When he first became interested in Zen, he and a group of friends tried to develop a practice in Australia by sitting together and yelling at one another, as took place in the stories they had read. Eventually he decided to find a genuine Zen community and wrote letters to several. The only person to reply was Robert Aitken, who was not actually a fully qualified teacher at the time but who had put together a place where various disaffected youth of the 70s came together on the island of Maui. Tarrant described it as a “cargo cult.” The group hoped that by imitating the Japanese forms they would somehow also achieve the Japanese experience of awakening.
Tarrant’s own awakening—the feeling, as he put it, that he had passed through a door—took place during a retreat on Long Island with the Korean teacher, Seung Sahn. Later he worked through the traditional koan training with Aitken, who followed the Hakuin system which holds that there is a single correct answer to each koan. Because Tarrant showed up regularly and had been around for a while, he was assigned the position of head monk during sesshin. At one sesshin, Aitken—whose health had always been poor after the time he had spent in a Japanese prisoner of war camp—was barely able to speak. Tarrant and Aitken’s wife, Anne, told him he was too ill to continue, and Aitken decided that instead of cancelling the retreat, he would have Tarrant do the dokusan meetings. That was Tarrant’s official transmission of authority.
He eventually made his way to California where he began teaching, following the formal protocols that Aitken had followed. He was experimenting even then; his colleague, David Weinstein, remembers Tarrant giving teisho while bouncing his baby daughter on his knee. But over time Tarrant began to wonder how many of the Japanese elements were really central to the practice. Did it matter if people wore Buddhist robes? Did it matter if they had shaved heads? Slowly the forms began to fall away, but what remained central to him were the koans. These formed, he felt, a “designed learning system” which somehow transcended the culture in which they had been developed.
He worked with students who wanted to go through traditional koan training, but he felt it was more interesting to work in less formal structures. A student who comes to the Pacific Zen Institute may not necessarily be taught formal meditation posture and sitting. They can sit in chairs and then, even at their first meeting, after a few minutes of becoming aware of what’s going on their mind, be given a koan to think about. It could be any koan—a monk asks the Zen master, what’s the meaning of Zen? The master answers, “The cypress tree in the garden.” Tarrant asks the students to just reflect on the koan and then to share, in a group setting, what it means to him or her.

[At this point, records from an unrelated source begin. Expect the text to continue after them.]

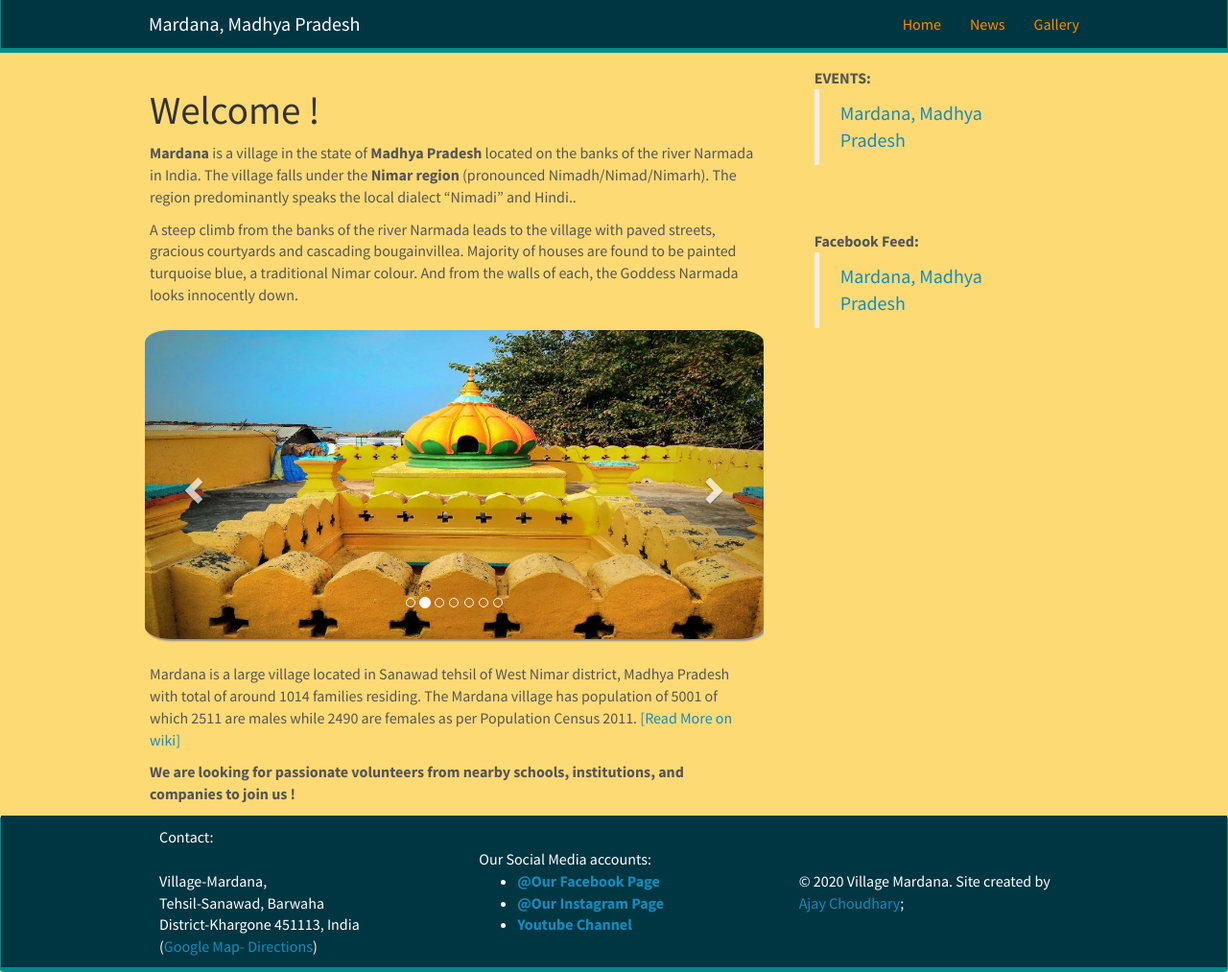
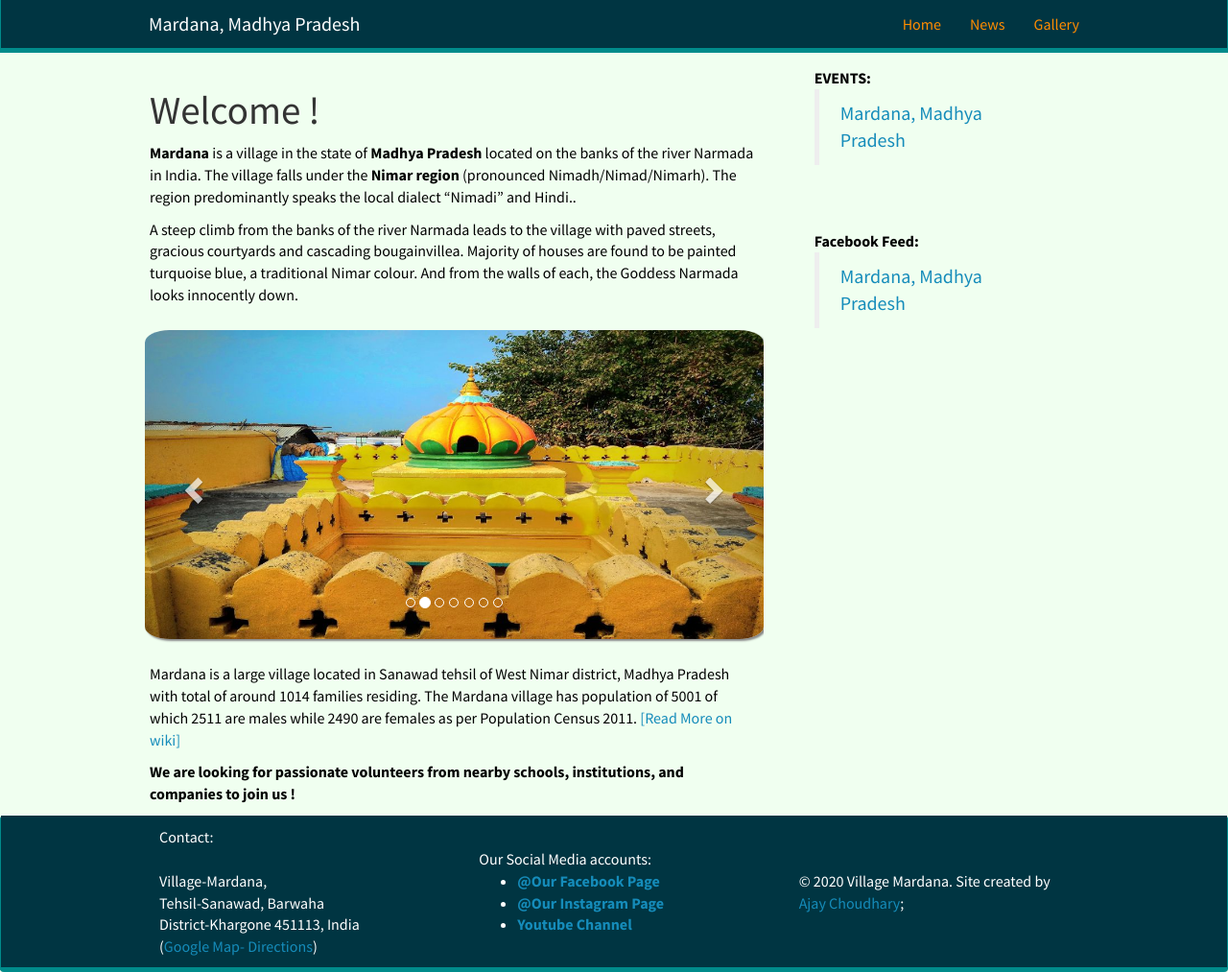
Before and after one commit to village-mardana/village-mardana.github.io, a Jekyll site: the page built from _pages/home.md, in a window 1280 px wide and 1013 px high. Shown: the whole window at 96% size. Built offline with Jekyll 4.4.1, drawn with Linux system fonts in a browser that asks for light colours; nearby versions of some CDN libraries.

Commit message:
Update main.scss

```diff
--- a/css/main.scss
+++ b/css/main.scss
@@ -11,6 +11,8 @@ img { margin-bottom: 24px;
 
 body {
 	padding-top: 70px;
+	color: black;
+	background-color: honeydew;
 }
 
 figcaption {
```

I remark that that is very different from other centers where students are specifically told not to discuss their koans with others. “Oh, they lie about it, then do they?” he says with a grin. “We’re Americans; we discuss everything. Of course we’re going to discuss our koans.”
As a parting gift, he gives me several cards with art work by students on one side and a commentary by him on the back: “OK. Here is one koan method for happiness in all its simplicity. Just find a relationship with the koan. You don’t have to get ready or settle yourself down. You just start living inside your own life and let the koan keep you company like a good dog or a friend. The koan doesn’t go anywhere else or ever leave you. . . . You can keep company with a koan without assessing, criticizing or judging yourself. The koan doesn’t find fault. And even if you do criticize yourself, don’t criticize that. Compassion finds an entry. This is important.”
Cypress Trees in the Garden:
Cypress Trees in the Garden:
Tarrant, John – 146, 155-72, 173-74, 175, 178-79, 182, 184, 191, 196, 197, 198, 212, 213, 231, 390, 417-18, 423, 468, 487